Despite having brains about 1/1000th the size of a human’s, pigeons can be trained to recognize and respond to cancer radiographs. As a new study from researchers at the University of California-Davis Medical Center reveals, this has potential far beyond sheer novelty and may be able to improve diagnostic testing for humans.
The underlying concept is relatively straightforward. Pigeons are known to have good visual recall skills. An important part of cancer pathology is being able to look at a slide and determine if a mass looks like a tumor or not. Therefore, the researchers tested whether pigeons could be trained to recognize and respond to pictures of cancer slides taken from patients.

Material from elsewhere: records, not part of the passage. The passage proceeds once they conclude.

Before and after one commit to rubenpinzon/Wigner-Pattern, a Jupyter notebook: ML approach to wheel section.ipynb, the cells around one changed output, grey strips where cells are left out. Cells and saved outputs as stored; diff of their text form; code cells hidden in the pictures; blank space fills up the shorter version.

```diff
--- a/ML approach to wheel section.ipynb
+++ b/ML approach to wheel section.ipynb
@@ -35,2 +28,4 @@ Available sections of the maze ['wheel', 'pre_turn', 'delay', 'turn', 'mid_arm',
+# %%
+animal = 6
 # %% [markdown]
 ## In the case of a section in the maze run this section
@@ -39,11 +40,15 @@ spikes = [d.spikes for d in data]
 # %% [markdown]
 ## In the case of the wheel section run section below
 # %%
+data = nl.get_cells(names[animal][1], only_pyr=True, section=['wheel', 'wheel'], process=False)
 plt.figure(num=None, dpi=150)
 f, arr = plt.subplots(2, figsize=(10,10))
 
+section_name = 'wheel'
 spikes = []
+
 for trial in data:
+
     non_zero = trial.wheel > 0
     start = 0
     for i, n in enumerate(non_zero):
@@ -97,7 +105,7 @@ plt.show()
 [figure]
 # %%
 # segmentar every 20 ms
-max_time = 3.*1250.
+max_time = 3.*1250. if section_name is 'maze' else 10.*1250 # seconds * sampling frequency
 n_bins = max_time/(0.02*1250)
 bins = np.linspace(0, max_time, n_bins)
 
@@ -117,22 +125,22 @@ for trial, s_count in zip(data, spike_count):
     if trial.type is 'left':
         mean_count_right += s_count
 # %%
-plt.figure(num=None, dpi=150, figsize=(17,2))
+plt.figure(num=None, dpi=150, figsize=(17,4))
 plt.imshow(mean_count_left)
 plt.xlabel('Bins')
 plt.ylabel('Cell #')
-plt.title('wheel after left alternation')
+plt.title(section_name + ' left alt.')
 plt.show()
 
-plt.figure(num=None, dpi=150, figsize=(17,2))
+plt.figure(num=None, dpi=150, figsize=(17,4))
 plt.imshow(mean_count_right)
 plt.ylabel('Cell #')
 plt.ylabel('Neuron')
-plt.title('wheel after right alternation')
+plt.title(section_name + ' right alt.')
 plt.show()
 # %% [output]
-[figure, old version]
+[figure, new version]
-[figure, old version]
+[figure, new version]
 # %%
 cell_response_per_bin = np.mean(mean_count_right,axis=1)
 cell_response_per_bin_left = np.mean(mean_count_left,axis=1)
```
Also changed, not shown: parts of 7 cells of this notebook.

A total of 16 pigeons were used in the experiments. The animals were trained to press a touch screen for a food pellet when the image of a malignant cancer slide was displayed. The slides were a mix of cancerous and non-cancerous cells taken from actual breast tissue. Over 15 days of training and 144 different slides, the pigeons were able to make the correct answer 85% of the time, with higher accuracy when the birds were tested in groups—what the study described as “flock sourcing”. This was the case even when the pigeons were shown images they had not seen before.

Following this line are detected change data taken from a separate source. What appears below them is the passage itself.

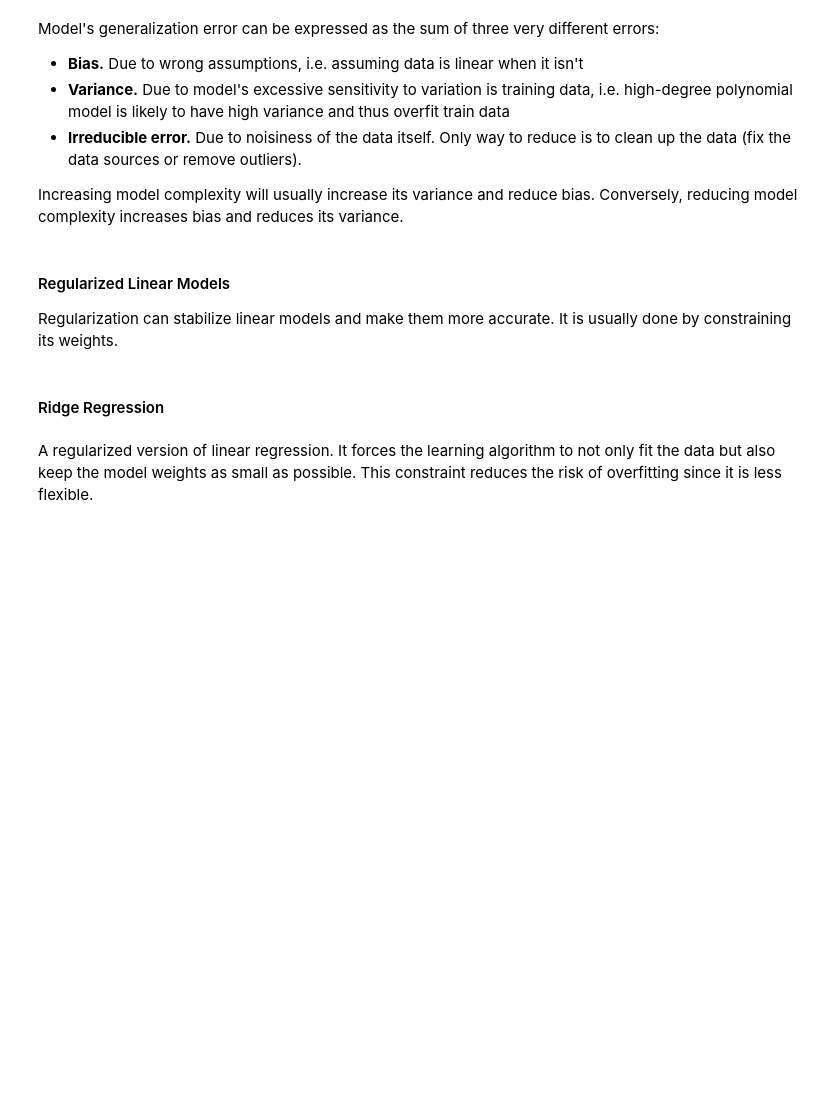
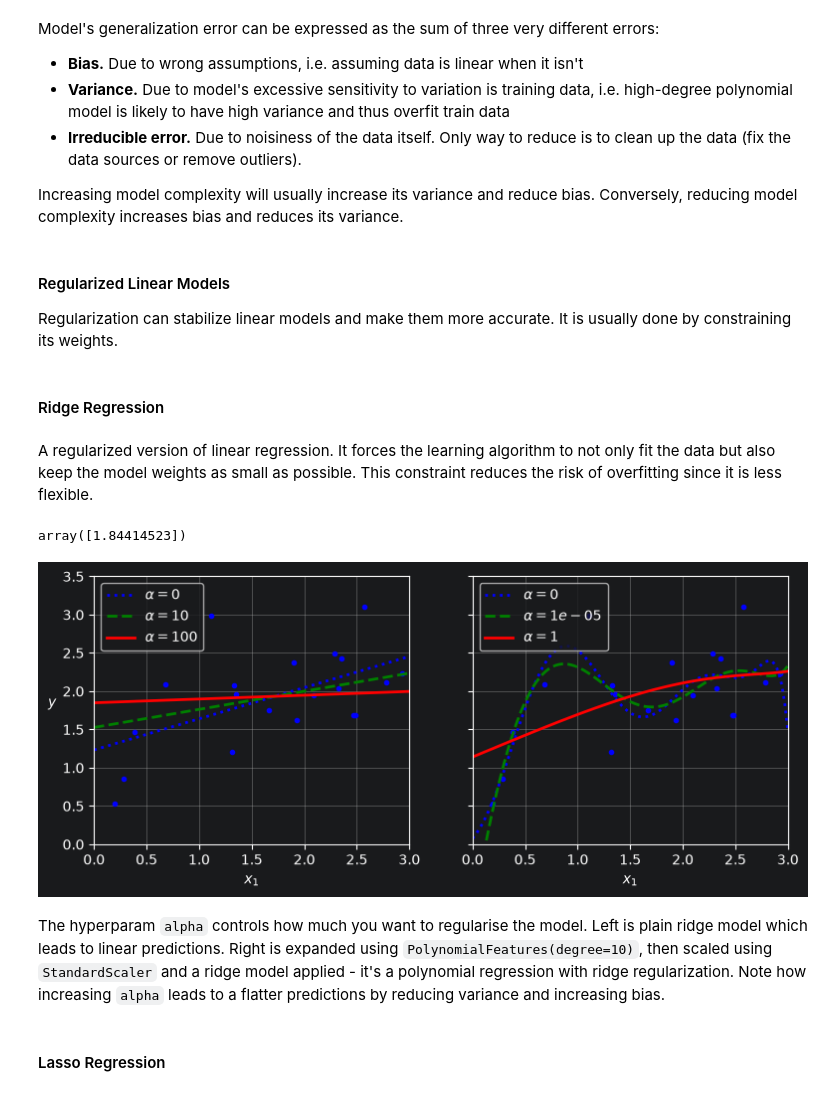
Before and after one commit to AVilums/hands-on-ml, a Jupyter notebook: chapter_4/training_models.ipynb, the cells around one changed output. Saved outputs shown, nothing was run; the diff lists cells and outputs as text; code cells hidden in the pictures; blank space fills up the shorter version.

```diff
--- a/chapter_4/training_models.ipynb
+++ b/chapter_4/training_models.ipynb
@@ -449,3 +449,55 @@ Regularization can stabilize linear models and make them more accurate. It is us
 #### Ridge Regression
 # %% [markdown]
 A regularized version of linear regression. It forces the learning algorithm to not only fit the data but also keep the model weights as small as possible. This constraint reduces the risk of overfitting since it is less flexible.
+# %%
+# extra code – we've done this type of generation several times before
+rng = np.random.default_rng(seed=42)
+m = 20  # number of instances
+X = 3 * rng.random((m, 1))
+y = 1 + 0.5 * X + rng.standard_normal((m, 1)) / 1.5
+X_new = np.linspace(0, 3, 100).reshape(100, 1)
+# %%
+from sklearn.linear_model import Ridge
+
+ridge_reg = Ridge(alpha=0.1, solver="cholesky")
+ridge_reg.fit(X, y)
+ridge_reg.predict([[1.5]])
+# %% [output]
+array([1.84414523])
+# %%
+def plot_model(model_class, polynomial, alphas, **model_kwargs):
+    plt.plot(X, y, "b.", linewidth=3)
+    for alpha, style in zip(alphas, ("b:", "g--", "r-")):
+        if alpha > 0:
+            model = model_class(alpha, **model_kwargs)
+        else:
+            model = LinearRegression()
+        if polynomial:
+            model = make_pipeline(
+                PolynomialFeatures(degree=10, include_bias=False),
+                StandardScaler(),
+                model)
+        model.fit(X, y)
+        y_new_regul = model.predict(X_new)
+        plt.plot(X_new, y_new_regul, style, linewidth=2,
+                 label=fr"$\alpha = {alpha}$")
+    plt.legend(loc="upper left")
+    plt.xlabel("$x_1$")
+    plt.axis([0, 3, 0, 3.5])
+    plt.grid()
+
+plt.figure(figsize=(9, 3.5))
+plt.subplot(121)
+plot_model(Ridge, polynomial=False, alphas=(0, 10, 100), random_state=42)
+plt.ylabel("$y$  ", rotation=0)
+plt.subplot(122)
+plot_model(Ridge, polynomial=True, alphas=(0, 10**-5, 1), random_state=42)
+plt.gca().axes.yaxis.set_ticklabels([])
+
+plt.show()
+# %% [output]
+[figure, added]
+# %% [markdown]
+The hyperparam `alpha` controls how much you want to regularise the model. Left is plain ridge model which leads to linear predictions. Right is expanded using `PolynomialFeatures(degree=10)`, then scaled using `StandardScaler` and a ridge model applied - it's a polynomial regression with ridge regularization. Note how increasing `alpha` leads to a flatter predictions by reducing variance and increasing bias.
+# %% [markdown]
+#### Lasso Regression
```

One of the reasons breast tissue was used is because of the high amount of differences between patients when compared to other parts of the body. A heart, for instance, looks more or less the same in everyone but breast tissue will always appear different due to how fat density is arranged.
Although the pigeons were able to meet or exceed the performance expected of a trained human medical student in many of the cases, they also showed consistent difficulties with certain kinds of slides. Much like human medical students, the pigeons had more difficulty properly identifying suspicious masses than straight cells. The more a slide moved away from a traditional cancer presentation, the trickier identification became.
Researchers are hopeful that pigeons could become inexpensive substitutes for humans when performing medical imaging perception studies. These are important tools in developing diagnostic strategies since a large part of pathology is being able to analyze and assess various imaging results. The study observes that the pigeons would also “be able to explore a wide set of parameters and more cases could be considered than human observers would ever tolerate”. This is a delicate way of saying that the pigeons would not get bored as easily.
The scientists also advise further research that looks at different levels of pixilation and other imaging changes along with direct human comparisons to assess their potential for further imaging research.
Sources for Today’s Article:
Christensen, J., “Pigeons, the next Great Cancer Detector?” CNN web site, last updated November 20, 2015; http://www.cnn.com/2015/11/19/health/pigeons-as-cancer-detectors/index.html, last accessed November 20, 2015.
Levenson, R. M., et al., “Pigeons (Columba Livia) as Trainable Observers of Pathology and Radiology Breast Cancer Images,” PLoS ONE, 2015; doi:10.1371/journal.pone.0141357, http://journals.plos.org/plosone/article?id=10.1371/journal.pone.0141357.